Travel News

Cheese Comes First at This New Paris Bar

Caitie Kelly

When I wake up in the morning, I shower and wash my face with CeraVe Hydrating Facial Cleanser — I’ve been using it for over ten years. It doesn’t leave a tight feeling, which is a real problem for me during the winter, when I get so dry and dehydrated. I’m not superloyal to any one body wash, I’ll pick whatever looks good. Right now, that is Byredo Gypsy Water, which smells very delicious. Otherwise, I use Dr. Barbara Sturm the Good C Vitamin C Serum and OurSelf HA+ Replenishing Serum, which is super hydrating and plumping. When I shave, I always follow with the Calming Serum from Dr. Barbara Sturm because my skin gets red and irritated easily. If I want to feel extra special, I use Merit Beauty Great Skin Instant Glow Serum. When I use it, people remark on my skin. I finish with Dr. Barbara Sturm Sun Drops.

At night, I use a Holidermie Sérum Repulpant. Out of everything I’ve started using in the past few years, this one has really changed my skin. It makes my pores smaller. In the winter, I use Augustinus Bader Rich Cream and, if my skin is very dry, I’ll add a few drops of their Face Oil. For a mask on the weekend, I’ll use the Tata Harper Regenerating Cleanser, followed by the Hydrating Floral Mask while I’m watching TV with my daughter. And I use Vaseline everywhere — on my feet, lips, hands, around my nostrils in winter. During the pandemic, I started using cream blushes. They bring a bit of life to the skin, and I feel better when I use them. My favorite is from Simi Haze called Sun Flush in Sand or Soft. It’s very easy to blend and is superbuildable. I’ll put hair spray on an old toothbrush and run it through my eyebrows to hold them in place. That works better than an eyebrow gel.

I’m on a hair journey: During the pandemic I was losing it by the fistful, probably from stress. I’ve been using Nutrafol Shampoo, Conditioner and Hair Growth Nutraceutical. It feels healthier, softer and I don’t think I’ve had as much loss. I use Fellow Barber Styling Cream to give my hair that two-day-old dirty look, but it still feels touchable.

This interview has been edited and condensed.

It was a pine tree looming behind a garden wall that drew the Taipei-born Parsons graduate Annie Le to a derelict nishijin-ori (a traditional textile) factory, in Kyoto’s central Kamigyo ward. “Pines symbolize longevity and endurance in Japanese culture,” Le says — the same qualities she seeks to establish in her guesthouses, grouped under…

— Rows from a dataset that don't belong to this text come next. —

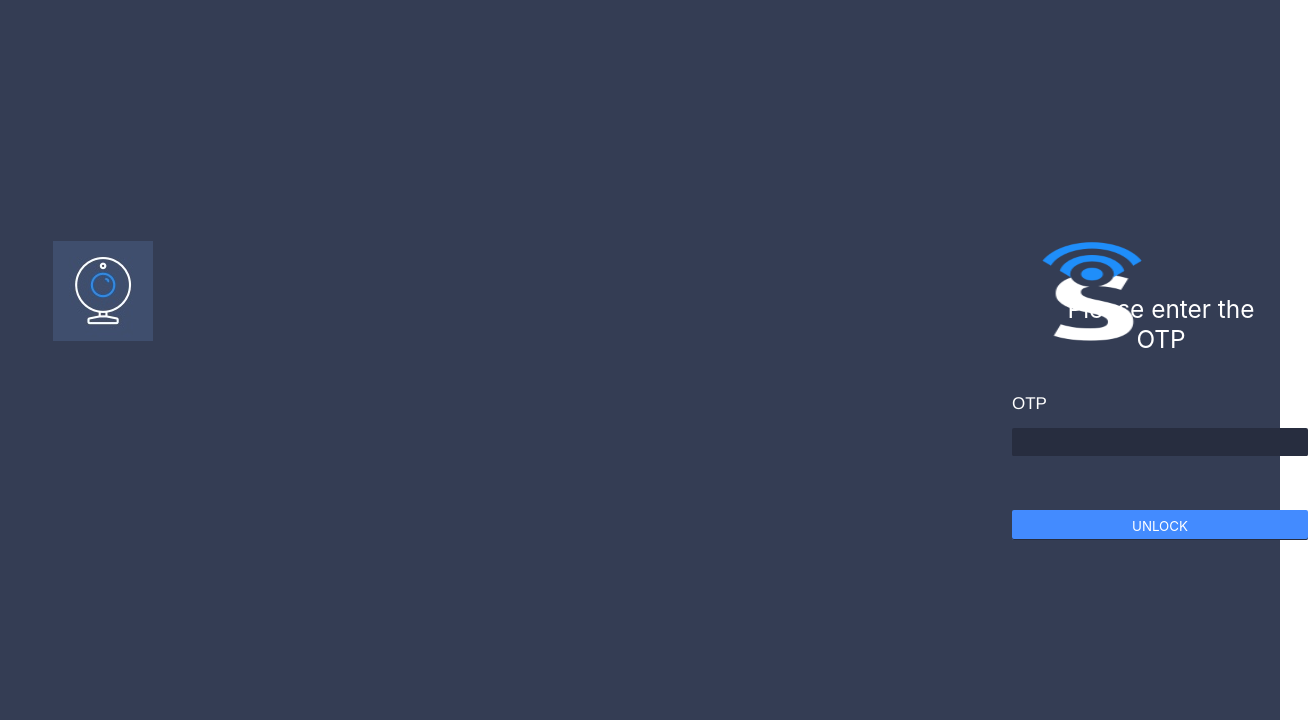
Repository: aba450/smart-door
Page: / (app in S3/smart-door-visitor/)
An editor plug-in stored every save of this project. The page is shown before and after the next save, followed by the edit.
The browser window is 1280 px wide. The page is 1308 px wide, so the pictures cover 1308 px, including what lies to the right of the window. The pictures show the whole page.
The project was rebuilt for these pictures with package versions that can differ from the ones it lists, and the page was loaded fresh each time.

Above is the page before, as saved 2020-03-17 20:40:39.

### S3/smart-door-visitor/src/App.js
import React from 'react';
import './App.css';
import Camera_ON from './Camera_ON.jpg'
import SLogo from './SLogo.png'

function App() {



  return (
    <div className="App">
      <img src={Camera_ON} className="Camera-logo"/>
      <img src={SLogo} className="S-logo"/>
      <label className="text-label">Please enter the OTP</label>
       <label className="otp-label">OTP</label>
        <input type="text" className="otp-input"></input>
        <button className="unlock-button">UNLOCK</button>
    </div>
  );
}

export default App;

### S3/smart-door-visitor/src/App.css
.App {
  text-align: center;
  background-color: #343d54;
  min-height: 100vh;
  display: flex;
  flex-direction: column;
  font-size: calc(10px + 2vmin);
  color: white;
}

.Camera-logo {
  position: absolute;
  height: 100px;
  width: 100px;
  left: 53px;
  top: 241px;
}

.S-logo {
  position: absolute;
  height: 100px;
  width: 100px;
  left: 1042px;
  top: 241px;
}

.text-label {
  position: absolute;
  left:1042px;
  top:294px;
}

.otp-label {
  position: absolute;
  font-family:Helvetica;
  font-size:17px;
  color:#ffffff;
  letter-spacing:0;
  text-align:left;
  left:1012px;
  top:394px;
}

.otp-input {
  color:#1f8efa;
  background-color: #272d3f;
  letter-spacing:0;
  text-align:left;
  position: absolute;
  left:1012px;
  top:428px;
}

.unlock-button {
  position: absolute;
  background-color: #438bff;
  left:1012px;
  top:510px;
}

input {
    -webkit-appearance: none;
    appearance: none;
    margin: auto;
    max-width: 280px;
    border-radius: 2px;
    border: 0;
    overflow: hidden;
    width: 100%;
    font-family:-apple-system, BlinkMacSystemFont, 'Segoe UI', Roboto, Oxygen, Ubuntu, Cantarell, 'Open Sans', 'Helvetica Neue', sans-serif;
    padding: 8px 8px 8px 8px;
    height: 12px;
    font-size: 16px;
    font-weight: 400;
    box-shadow: inset 0 -1px 0  #272d3f;
    transition: all .15s ease;
}

button {
  height: 30px;
  max-width: 296px;
  margin: auto;
  width: 100%;
  color: white;
  font-family:-apple-system, BlinkMacSystemFont, 'Segoe UI', Roboto, Oxygen, Ubuntu, Cantarell, 'Open Sans', 'Helvetica Neue', sans-serif;
  border-radius: 2px;
  border: 0;
  padding: 8px 8px 8px 8px;
  box-shadow: inset 0 -1px 0  #272d3f;
    transition: all .15s ease;
}

Loaded but not shown: S3/smart-door-visitor/public/index.html (common file); S3/smart-door-visitor/src/index.js (common file); S3/smart-door-visitor/src/index.css (common file); S3/smart-door-visitor/src/serviceWorker.js (common file)

After the next save:
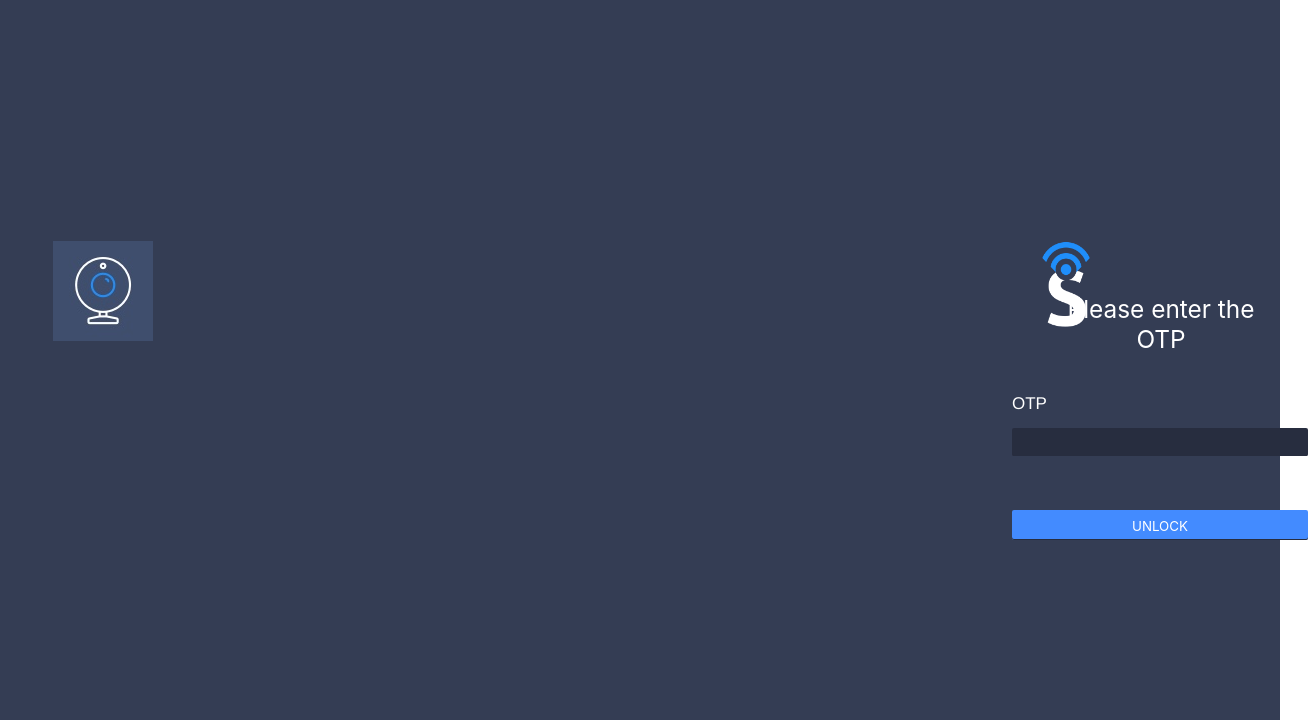
Saved 23 s later.
--- a/S3/smart-door-visitor/src/App.css
+++ b/S3/smart-door-visitor/src/App.css
@@ -18,8 +18,8 @@
 
 .S-logo {
   position: absolute;
-  height: 100px;
-  width: 100px;
+  height: 86px;
+  width: 48px;
   left: 1042px;
   top: 241px;
 }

Click Here to Read the Full Original Article at NYT > Travel…